[Input records]
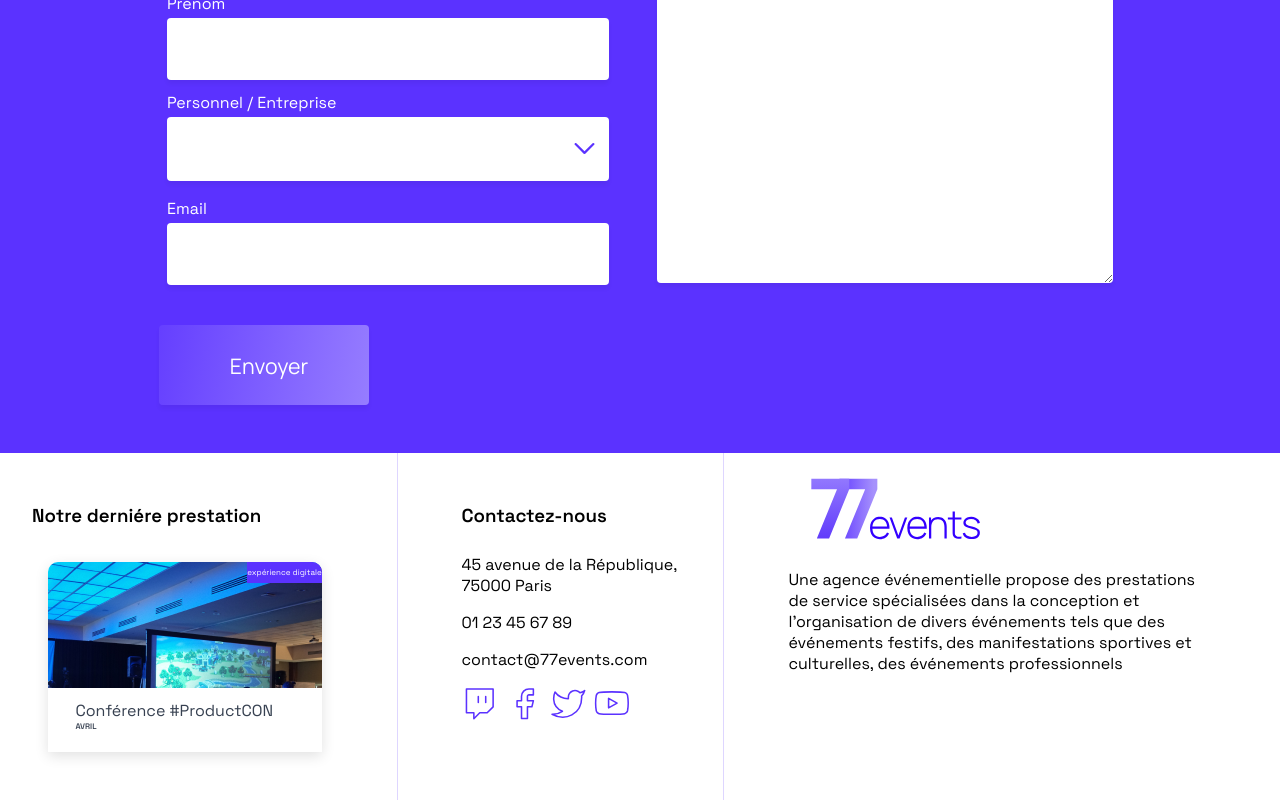
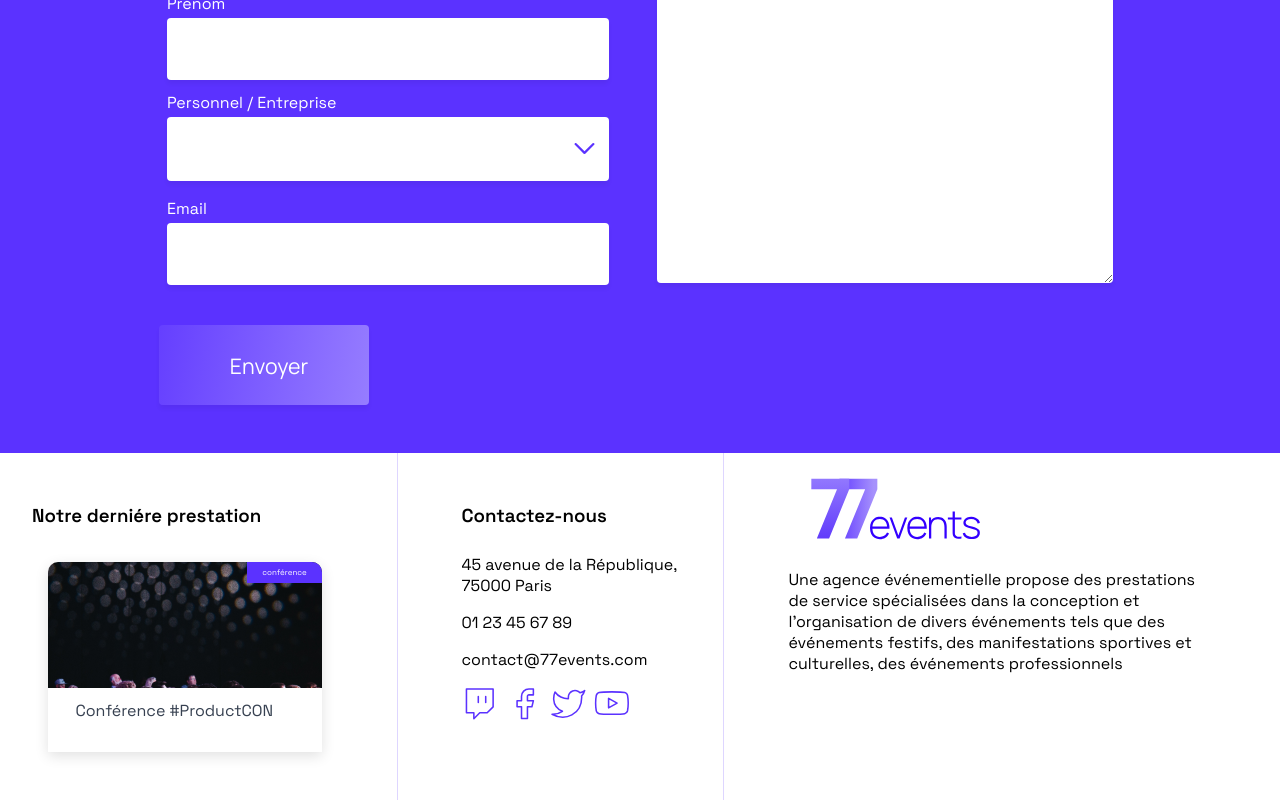
Before and after one commit to Deathlyjoy/724events, a React (Create React App) app: page / in a window 1280 px wide. Shown: the part 5660-6460 px from the top of the page. Built offline with nearby package versions, Linux system fonts and the light colour scheme.

Commit message:
Correction soutenance : résolution du dernier événèment affiché dans le footer

```diff
--- a/src/components/EventCard/index.js
+++ b/src/components/EventCard/index.js
@@ -1,5 +1,6 @@
 import PropTypes from "prop-types";
 import { getMonth } from "../../helpers/Date";
+import { useData } from "../../contexts/DataContext";
 
 import "./style.scss";
 
@@ -11,35 +12,48 @@ const EventCard = ({
   label,
   small = false,
   ...props
-}) => (
+}) => {
+  const { data } = useData();
+  // Tri des événèments par date décroissante
+  const filteredEvents = data?.events || [];
+  filteredEvents.sort((evtA, evtB) => new Date(evtB.date) - new Date(evtA.date));
+  // Sélection du dernier événement
+  const lastEvent = filteredEvents.length > 0 ? filteredEvents[0] : {};
+  // Définition des éléments du dernier événement
+  const lastImageSrc = lastEvent?.cover || "";
+  const lastImageAlt = lastEvent?.description || "";
+  const lastTitle = lastEvent?.title || "";
+  const lastType = lastEvent?.type || "";
+
+  return (
     <div
       data-testid="card-testid"
       className={`EventCard${small ? " EventCard--small" : ""}`}
       {...props}
     >
       <div className="EventCard__imageContainer">
-        <img data-testid="card-image-testid" src={imageSrc} alt={imageAlt} />
-        <div className="EventCard__label">{label}</div>
+        <img
+          data-testid="card-image-testid"
+          src={imageSrc || lastImageSrc}
+          alt={imageAlt || lastImageAlt}
+        />
+        <div className="EventCard__label">{label || lastType}</div>
       </div>
       <div className="EventCard__descriptionContainer">
-        <div className="EventCard__title">{title}</div>
+        <div className="EventCard__title">{title || lastTitle}</div>
         <div className="EventCard__month">{getMonth(date)}</div>
       </div>
     </div>
   );
+};
 
 EventCard.propTypes = {
-  imageSrc: PropTypes.string.isRequired,
+  imageSrc: PropTypes.string,
   imageAlt: PropTypes.string,
-  date: PropTypes.instanceOf(Date).isRequired,
-  title: PropTypes.string.isRequired,
+  date: PropTypes.instanceOf(Date),
+  title: PropTypes.string,
   small: PropTypes.bool,
-  label: PropTypes.string.isRequired,
+  label: PropTypes.string,
 };
 
-EventCard.defaultProps = {
-  imageAlt: "image",
-  small: false,
-}
-
 export default EventCard;
--- a/src/containers/Events/index.js
+++ b/src/containers/Events/index.js
@@ -13,8 +13,7 @@ const EventList = () => {
   const { data, error } = useData();
   const [type, setType] = useState();
   const [currentPage, setCurrentPage] = useState(1);
-  const filteredEvents = ((!type ? data?.events : data?.events.filter((e) => e.type === type)) || []).filter(
-  //const filteredEvents = ((!type? data?.events : data?.events) || []).filter(
+  const filteredEvents = ((!type ? data?.events : data?.events.filter((event) => event.type === type)) || []).filter(
     (event, index) => {
       if (
         (currentPage - 1) * PER_PAGE <= index &&
--- a/src/pages/Home/index.js
+++ b/src/pages/Home/index.js
@@ -13,9 +13,7 @@ import Modal from "../../containers/Modal";
 import { useData } from "../../contexts/DataContext";
 
 const Page = () => {
-  //const {last} = useData() - Mettre le useData sur {data} puis rajouter la fonction de tri sur "last" afin d'avoir le dernier événèment
-  const { data } = useData()
-  const last = data?.events[data.events.length - 1];
+  const { last } = useData();
   return <>
     <header>
       <Menu />
@@ -118,24 +116,13 @@ const Page = () => {
     <footer className="row">
       <div className="col presta">
         <h3>Notre derniére prestation</h3>
-        {last && last.cover && last.title ? (
           <EventCard
-            imageSrc={last.cover}
-            title={last.title}
+            imageSrc={last?.cover}
+            title={last?.title}
             date={new Date(last?.date)}
             small
-            label="expérience digitale"
+            label={last?.type} // Modification du label afin d'afficher le bon type de l'évènement
           />
-          ) : (
-            null
-          )}
-        {/* <EventCard
-          imageSrc={last?.cover}
-          title={last?.title}
-          date={new Date(last?.date)}
-          small
-          label="boom"
-        /> */}
       </div>
       <div className="col contact">
         <h3>Contactez-nous</h3>
```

[Problem requirements]
Write the records out once more, exactly as they appear, with no pictures.

[Answer to the exercise]
Before and after one commit to Deathlyjoy/724events, a React (Create React App) app: page / in a window 1280 px wide. Shown: the part 5660-6460 px from the top of the page. Built offline with nearby package versions, Linux system fonts and the light colour scheme.

Commit message:
Correction soutenance : résolution du dernier événèment affiché dans le footer

```diff
--- a/src/components/EventCard/index.js
+++ b/src/components/EventCard/index.js
@@ -1,5 +1,6 @@
 import PropTypes from "prop-types";
 import { getMonth } from "../../helpers/Date";
+import { useData } from "../../contexts/DataContext";
 
 import "./style.scss";
 
@@ -11,35 +12,48 @@ const EventCard = ({
   label,
   small = false,
   ...props
-}) => (
+}) => {
+  const { data } = useData();
+  // Tri des événèments par date décroissante
+  const filteredEvents = data?.events || [];
+  filteredEvents.sort((evtA, evtB) => new Date(evtB.date) - new Date(evtA.date));
+  // Sélection du dernier événement
+  const lastEvent = filteredEvents.length > 0 ? filteredEvents[0] : {};
+  // Définition des éléments du dernier événement
+  const lastImageSrc = lastEvent?.cover || "";
+  const lastImageAlt = lastEvent?.description || "";
+  const lastTitle = lastEvent?.title || "";
+  const lastType = lastEvent?.type || "";
+
+  return (
     <div
       data-testid="card-testid"
       className={`EventCard${small ? " EventCard--small" : ""}`}
       {...props}
     >
       <div className="EventCard__imageContainer">
-        <img data-testid="card-image-testid" src={imageSrc} alt={imageAlt} />
-        <div className="EventCard__label">{label}</div>
+        <img
+          data-testid="card-image-testid"
+          src={imageSrc || lastImageSrc}
+          alt={imageAlt || lastImageAlt}
+        />
+        <div className="EventCard__label">{label || lastType}</div>
       </div>
       <div className="EventCard__descriptionContainer">
-        <div className="EventCard__title">{title}</div>
+        <div className="EventCard__title">{title || lastTitle}</div>
         <div className="EventCard__month">{getMonth(date)}</div>
       </div>
     </div>
   );
+};
 
 EventCard.propTypes = {
-  imageSrc: PropTypes.string.isRequired,
+  imageSrc: PropTypes.string,
   imageAlt: PropTypes.string,
-  date: PropTypes.instanceOf(Date).isRequired,
-  title: PropTypes.string.isRequired,
+  date: PropTypes.instanceOf(Date),
+  title: PropTypes.string,
   small: PropTypes.bool,
-  label: PropTypes.string.isRequired,
+  label: PropTypes.string,
 };
 
-EventCard.defaultProps = {
-  imageAlt: "image",
-  small: false,
-}
-
 export default EventCard;
--- a/src/containers/Events/index.js
+++ b/src/containers/Events/index.js
@@ -13,8 +13,7 @@ const EventList = () => {
   const { data, error } = useData();
   const [type, setType] = useState();
   const [currentPage, setCurrentPage] = useState(1);
-  const filteredEvents = ((!type ? data?.events : data?.events.filter((e) => e.type === type)) || []).filter(
-  //const filteredEvents = ((!type? data?.events : data?.events) || []).filter(
+  const filteredEvents = ((!type ? data?.events : data?.events.filter((event) => event.type === type)) || []).filter(
     (event, index) => {
       if (
         (currentPage - 1) * PER_PAGE <= index &&
--- a/src/pages/Home/index.js
+++ b/src/pages/Home/index.js
@@ -13,9 +13,7 @@ import Modal from "../../containers/Modal";
 import { useData } from "../../contexts/DataContext";
 
 const Page = () => {
-  //const {last} = useData() - Mettre le useData sur {data} puis rajouter la fonction de tri sur "last" afin d'avoir le dernier événèment
-  const { data } = useData()
-  const last = data?.events[data.events.length - 1];
+  const { last } = useData();
   return <>
     <header>
       <Menu />
@@ -118,24 +116,13 @@ const Page = () => {
     <footer className="row">
       <div className="col presta">
         <h3>Notre derniére prestation</h3>
-        {last && last.cover && last.title ? (
           <EventCard
-            imageSrc={last.cover}
-            title={last.title}
+            imageSrc={last?.cover}
+            title={last?.title}
             date={new Date(last?.date)}
             small
-            label="expérience digitale"
+            label={last?.type} // Modification du label afin d'afficher le bon type de l'évènement
           />
-          ) : (
-            null
-          )}
-        {/* <EventCard
-          imageSrc={last?.cover}
-          title={last?.title}
-          date={new Date(last?.date)}
-          small
-          label="boom"
-        /> */}
       </div>
       <div className="col contact">
         <h3>Contactez-nous</h3>
```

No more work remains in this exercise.